--- Data provided Enclosed Below ---

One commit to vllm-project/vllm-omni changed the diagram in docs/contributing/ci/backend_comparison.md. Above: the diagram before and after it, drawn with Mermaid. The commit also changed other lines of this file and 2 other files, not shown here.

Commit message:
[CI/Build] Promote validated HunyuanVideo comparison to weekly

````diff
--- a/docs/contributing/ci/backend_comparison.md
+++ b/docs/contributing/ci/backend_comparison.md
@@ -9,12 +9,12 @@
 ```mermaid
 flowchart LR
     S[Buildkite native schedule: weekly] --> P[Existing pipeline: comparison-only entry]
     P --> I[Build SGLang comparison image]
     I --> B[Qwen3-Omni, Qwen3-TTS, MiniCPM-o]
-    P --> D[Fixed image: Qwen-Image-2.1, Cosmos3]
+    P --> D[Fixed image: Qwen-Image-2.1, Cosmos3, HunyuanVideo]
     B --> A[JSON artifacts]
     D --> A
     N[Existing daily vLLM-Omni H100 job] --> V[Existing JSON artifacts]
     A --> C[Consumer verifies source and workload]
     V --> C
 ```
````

--- End of Enclosed Data provided ---

• **Work task**: Give the entries again in full, exactly as they were written above.

• **Output for this exercise**:
One commit to vllm-project/vllm-omni changed the diagram in docs/contributing/ci/backend_comparison.md. Above: the diagram before and after it, drawn with Mermaid. The commit also changed other lines of this file and 2 other files, not shown here.

Commit message:
[CI/Build] Promote validated HunyuanVideo comparison to weekly

````diff
--- a/docs/contributing/ci/backend_comparison.md
+++ b/docs/contributing/ci/backend_comparison.md
@@ -9,12 +9,12 @@
 ```mermaid
 flowchart LR
     S[Buildkite native schedule: weekly] --> P[Existing pipeline: comparison-only entry]
     P --> I[Build SGLang comparison image]
     I --> B[Qwen3-Omni, Qwen3-TTS, MiniCPM-o]
-    P --> D[Fixed image: Qwen-Image-2.1, Cosmos3]
+    P --> D[Fixed image: Qwen-Image-2.1, Cosmos3, HunyuanVideo]
     B --> A[JSON artifacts]
     D --> A
     N[Existing daily vLLM-Omni H100 job] --> V[Existing JSON artifacts]
     A --> C[Consumer verifies source and workload]
     V --> C
 ```
````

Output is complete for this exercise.